→ **Supplied information**:

=====

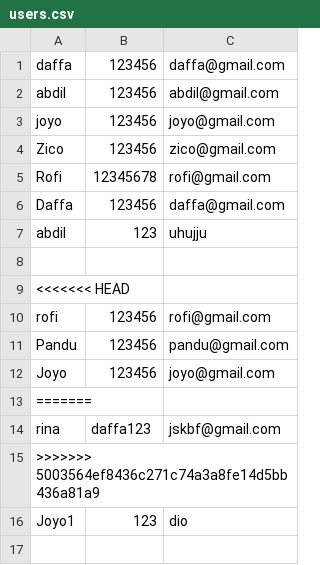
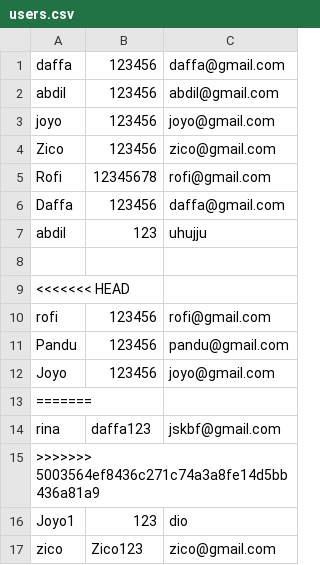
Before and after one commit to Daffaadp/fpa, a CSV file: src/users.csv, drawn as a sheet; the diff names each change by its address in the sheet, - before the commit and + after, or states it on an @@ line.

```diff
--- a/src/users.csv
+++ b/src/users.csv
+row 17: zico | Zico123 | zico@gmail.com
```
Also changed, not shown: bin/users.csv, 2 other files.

=====

→ **Work instruction**: Would you retype the material exactly, omitting each picture?

→ **Exercise result**:
Before and after one commit to Daffaadp/fpa, a CSV file: src/users.csv, drawn as a sheet; the diff names each change by its address in the sheet, - before the commit and + after, or states it on an @@ line.

```diff
--- a/src/users.csv
+++ b/src/users.csv
+row 17: zico | Zico123 | zico@gmail.com
```
Also changed, not shown: bin/users.csv, 2 other files.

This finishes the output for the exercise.